An intensely personal column about the pain of childlessness, written by Virginia for The Age newspaper in 2003, met an explosive response across Australian media. It was a time when national fertility rates had fallen to an historic low and the issue of a woman’s choice between career or family was a red-hot debate waiting to happen. Virginia lit the fuse.
Following a furious year of political and public debate, she set out to help heal the wound by thoroughly investigating the data and evidence around women’s fertility choices. Virginia’s book, Wonder Women, the myth of ‘having it all’ (Allen & Unwin), was born of its time. It was launched by Julia Gillard, at the National Press Club, in a live broadcast on the ABC in May 2005.

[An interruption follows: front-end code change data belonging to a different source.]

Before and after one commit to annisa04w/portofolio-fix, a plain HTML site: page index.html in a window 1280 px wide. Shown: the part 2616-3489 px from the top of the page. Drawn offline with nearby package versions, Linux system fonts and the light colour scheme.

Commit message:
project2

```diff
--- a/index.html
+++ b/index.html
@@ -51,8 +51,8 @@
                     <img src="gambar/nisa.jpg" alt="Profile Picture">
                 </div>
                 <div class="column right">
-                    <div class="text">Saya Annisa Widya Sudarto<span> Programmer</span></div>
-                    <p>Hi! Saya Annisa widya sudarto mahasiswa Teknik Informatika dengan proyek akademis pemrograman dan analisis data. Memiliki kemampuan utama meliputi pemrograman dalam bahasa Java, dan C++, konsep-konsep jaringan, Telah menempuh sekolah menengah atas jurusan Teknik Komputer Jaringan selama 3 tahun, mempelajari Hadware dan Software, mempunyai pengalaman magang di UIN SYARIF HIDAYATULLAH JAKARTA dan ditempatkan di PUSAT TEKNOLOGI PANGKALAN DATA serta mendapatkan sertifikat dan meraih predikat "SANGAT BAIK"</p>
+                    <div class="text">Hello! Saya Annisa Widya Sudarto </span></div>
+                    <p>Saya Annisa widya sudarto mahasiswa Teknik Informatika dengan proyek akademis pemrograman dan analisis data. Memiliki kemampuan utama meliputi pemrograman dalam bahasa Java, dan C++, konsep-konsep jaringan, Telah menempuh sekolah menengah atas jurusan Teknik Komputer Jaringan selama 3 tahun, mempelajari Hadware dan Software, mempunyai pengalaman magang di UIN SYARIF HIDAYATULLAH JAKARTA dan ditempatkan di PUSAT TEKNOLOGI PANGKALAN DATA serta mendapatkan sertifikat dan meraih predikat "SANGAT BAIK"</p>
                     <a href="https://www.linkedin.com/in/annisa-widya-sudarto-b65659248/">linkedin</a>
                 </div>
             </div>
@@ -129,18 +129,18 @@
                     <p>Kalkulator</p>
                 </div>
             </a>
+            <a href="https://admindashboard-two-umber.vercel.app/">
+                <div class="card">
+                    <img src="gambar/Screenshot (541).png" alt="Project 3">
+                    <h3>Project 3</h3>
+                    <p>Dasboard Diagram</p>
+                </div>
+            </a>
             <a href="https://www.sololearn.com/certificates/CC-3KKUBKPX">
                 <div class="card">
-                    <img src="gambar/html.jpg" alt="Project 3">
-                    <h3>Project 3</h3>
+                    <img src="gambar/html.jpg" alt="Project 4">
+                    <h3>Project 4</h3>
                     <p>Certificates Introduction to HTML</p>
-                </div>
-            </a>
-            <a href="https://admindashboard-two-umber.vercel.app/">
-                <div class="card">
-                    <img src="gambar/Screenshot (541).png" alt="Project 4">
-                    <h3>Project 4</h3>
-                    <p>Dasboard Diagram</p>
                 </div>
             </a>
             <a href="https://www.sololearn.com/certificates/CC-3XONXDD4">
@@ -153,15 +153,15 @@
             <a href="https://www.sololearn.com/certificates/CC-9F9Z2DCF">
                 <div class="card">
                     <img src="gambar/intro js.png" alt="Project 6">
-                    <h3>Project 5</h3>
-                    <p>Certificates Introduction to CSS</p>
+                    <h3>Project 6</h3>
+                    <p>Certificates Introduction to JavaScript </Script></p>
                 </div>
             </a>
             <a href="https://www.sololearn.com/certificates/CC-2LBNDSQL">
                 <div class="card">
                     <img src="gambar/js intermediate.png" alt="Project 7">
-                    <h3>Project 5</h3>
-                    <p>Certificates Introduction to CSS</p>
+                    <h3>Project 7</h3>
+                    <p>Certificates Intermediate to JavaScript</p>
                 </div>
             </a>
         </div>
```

Can today’s women really ‘have it all’, or have we all been duped? When did the superwomen of the 80s become the wondering women of the new millennium? And where have all our achievements left us?
When Virginia Haussegger, frustrated and angry about her own childlessness, wrote an opinion piece for The Age newspaper she could never have anticipated the Pandora’s Box she was opening. By ‘outing’ her own personal pain and confusion Virginia unwittingly set off a heated public debate about a raft of issues including whether feminism had failed women, where it had left us when it came to having children, and whether indeed ‘career women’ should simply quit their whingeing and shut up about the whole damn business. After all it was their choice … wasn’t it?
Virginia pulls no punches as she explores just how the big choices we make in our twenties, thirties and forties about career, love, sex, fertility and motherhood ultimately shape and define us—whether we like it or not. In this passionate, compelling, thoroughly researched and at times confronting exploration Virginia reflects on her own life and those of the many women who have let her into their hearts and minds, as she examines the impact these major, life-altering decisions are having on individuals and on society as a whole.
Wonder Woman is about real choices – or the lack thereof, the women being forced to make them and how these choices will shape our future.